____ Supplied material

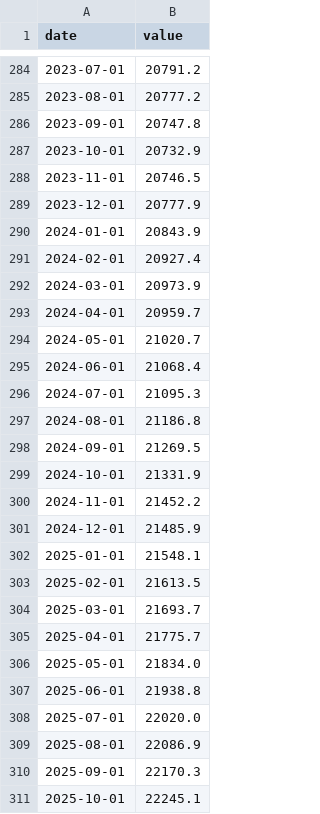
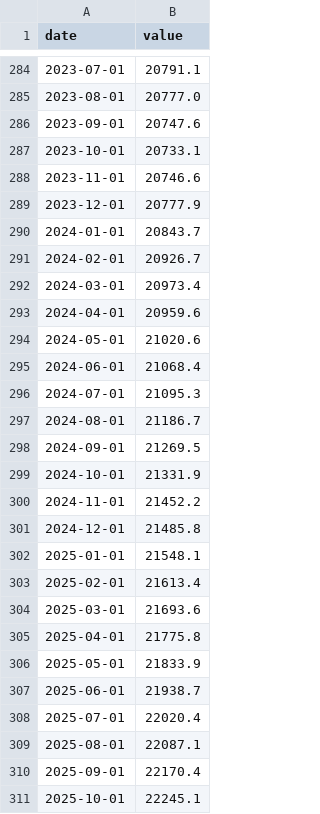
Before and after one commit to Yash1bajpai/Global-MacroForecast, a CSV file: data/raw/us/m2.csv, drawn as a sheet; only a part is shown, gaps mark what is left out; the diff covers the shown part only.

```diff
--- a/data/raw/us/m2.csv
+++ b/data/raw/us/m2.csv
@@ -284,15 +284,15 @@ date,value
-2023-07-01,20791.2
-2023-08-01,20777.2
-2023-09-01,20747.8
-2023-10-01,20732.9
-2023-11-01,20746.5
+2023-07-01,20791.1
+2023-08-01,20777.0
+2023-09-01,20747.6
+2023-10-01,20733.1
+2023-11-01,20746.6
 2023-12-01,20777.9
-2024-01-01,20843.9
-2024-02-01,20927.4
-2024-03-01,20973.9
-2024-04-01,20959.7
-2024-05-01,21020.7
+2024-01-01,20843.7
+2024-02-01,20926.7
+2024-03-01,20973.4
+2024-04-01,20959.6
+2024-05-01,21020.6
 2024-06-01,21068.4
 2024-07-01,21095.3
-2024-08-01,21186.8
+2024-08-01,21186.7
 2024-09-01,21269.5
@@ -300,12 +300,12 @@ date,value
 2024-11-01,21452.2
-2024-12-01,21485.9
+2024-12-01,21485.8
 2025-01-01,21548.1
-2025-02-01,21613.5
-2025-03-01,21693.7
-2025-04-01,21775.7
-2025-05-01,21834.0
-2025-06-01,21938.8
-2025-07-01,22020.0
-2025-08-01,22086.9
-2025-09-01,22170.3
+2025-02-01,21613.4
+2025-03-01,21693.6
+2025-04-01,21775.8
+2025-05-01,21833.9
+2025-06-01,21938.7
+2025-07-01,22020.4
+2025-08-01,22087.1
+2025-09-01,22170.4
 2025-10-01,22245.1
```
Also changed, not shown: 1 added row and 27 edited cells elsewhere in this file, data/features/germany_features.csv, data/features/japan_features.csv, 34 other files.
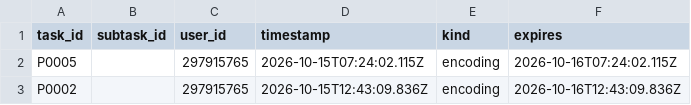
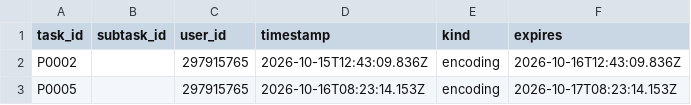
Before and after one commit to ohwjd/test-20261013, a CSV file: tracking/lock.csv, drawn as a sheet.

```diff
--- a/tracking/lock.csv
+++ b/tracking/lock.csv
@@ -1,3 +1,3 @@
 task_id,subtask_id,user_id,timestamp,kind,expires
-P0005,,297915765,2026-10-15T07:24:02.115Z,encoding,2026-10-16T07:24:02.115Z
 P0002,,297915765,2026-10-15T12:43:09.836Z,encoding,2026-10-16T12:43:09.836Z
+P0005,,297915765,2026-10-16T08:23:14.153Z,encoding,2026-10-17T08:23:14.153Z
```
Also changed, not shown: tracking/history.csv.
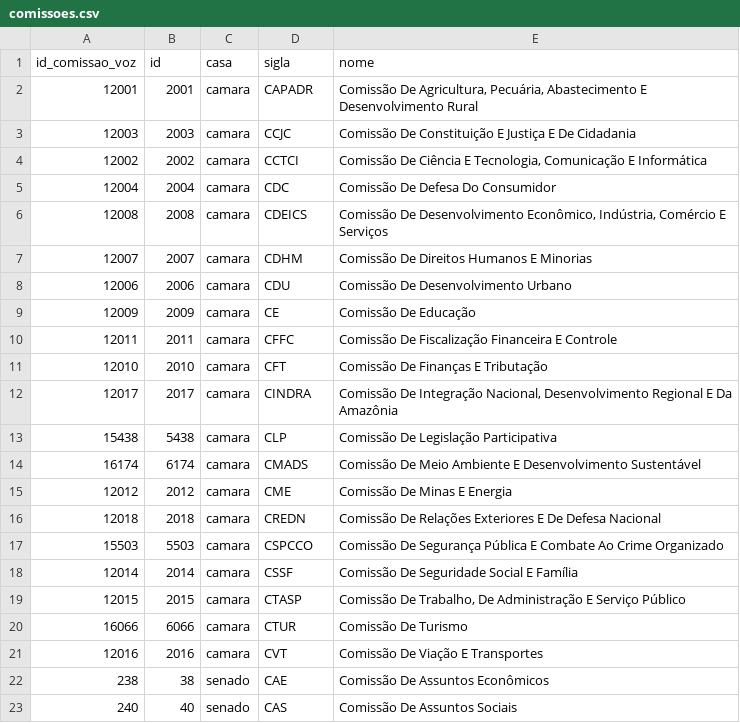
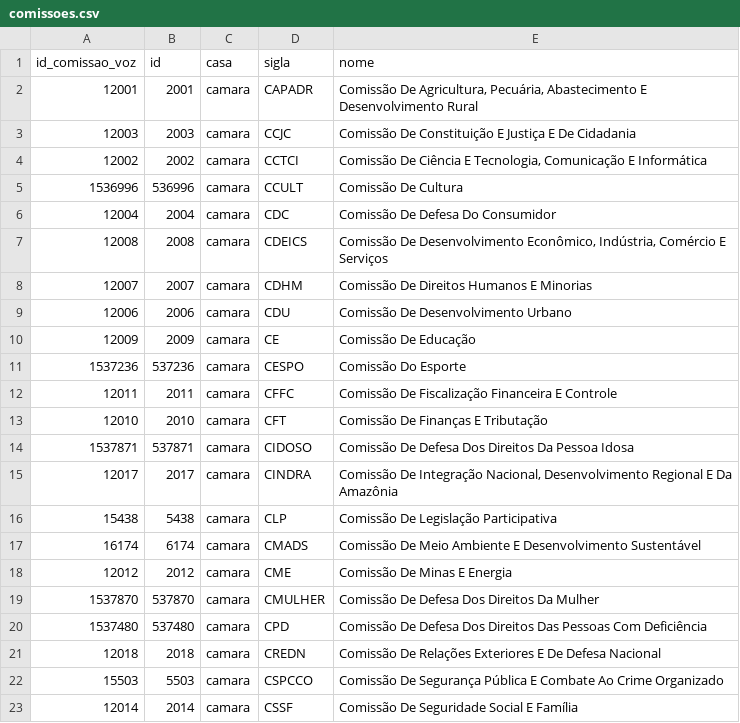
Before and after one commit to parlametria/perfil-parlamentar-dados, a CSV file: bd/data/comissoes.csv, drawn as a sheet; only a part is shown; the shorter side is filled out with more unchanged rows; the diff names each change by its address in the sheet, - before the commit and + after, or states it on an @@ line.

```diff
--- a/bd/data/comissoes.csv
+++ b/bd/data/comissoes.csv
+row 5: 1536996 | 536996 | camara | CCULT | Comissão De Cultura
+row 11: 1537236 | 537236 | camara | CESPO | Comissão Do Esporte
+row 14: 1537871 | 537871 | camara | CIDOSO | Comissão De Defesa Dos Direitos Da Pessoa Idosa
+row 19: 1537870 | 537870 | camara | CMULHER | Comissão De Defesa Dos Direitos Da Mulher
+row 20: 1537480 | 537480 | camara | CPD | Comissão De Defesa Dos Direitos Das Pessoas Com Deficiência
```
Also changed, not shown: 1 other file.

________

Task description:
The answer consists of the lines above that include the word "encoding", each copied exactly.

Written answer:
-P0005,,297915765,2026-10-15T07:24:02.115Z,encoding,2026-10-16T07:24:02.115Z
 P0002,,297915765,2026-10-15T12:43:09.836Z,encoding,2026-10-16T12:43:09.836Z
+P0005,,297915765,2026-10-16T08:23:14.153Z,encoding,2026-10-17T08:23:14.153Z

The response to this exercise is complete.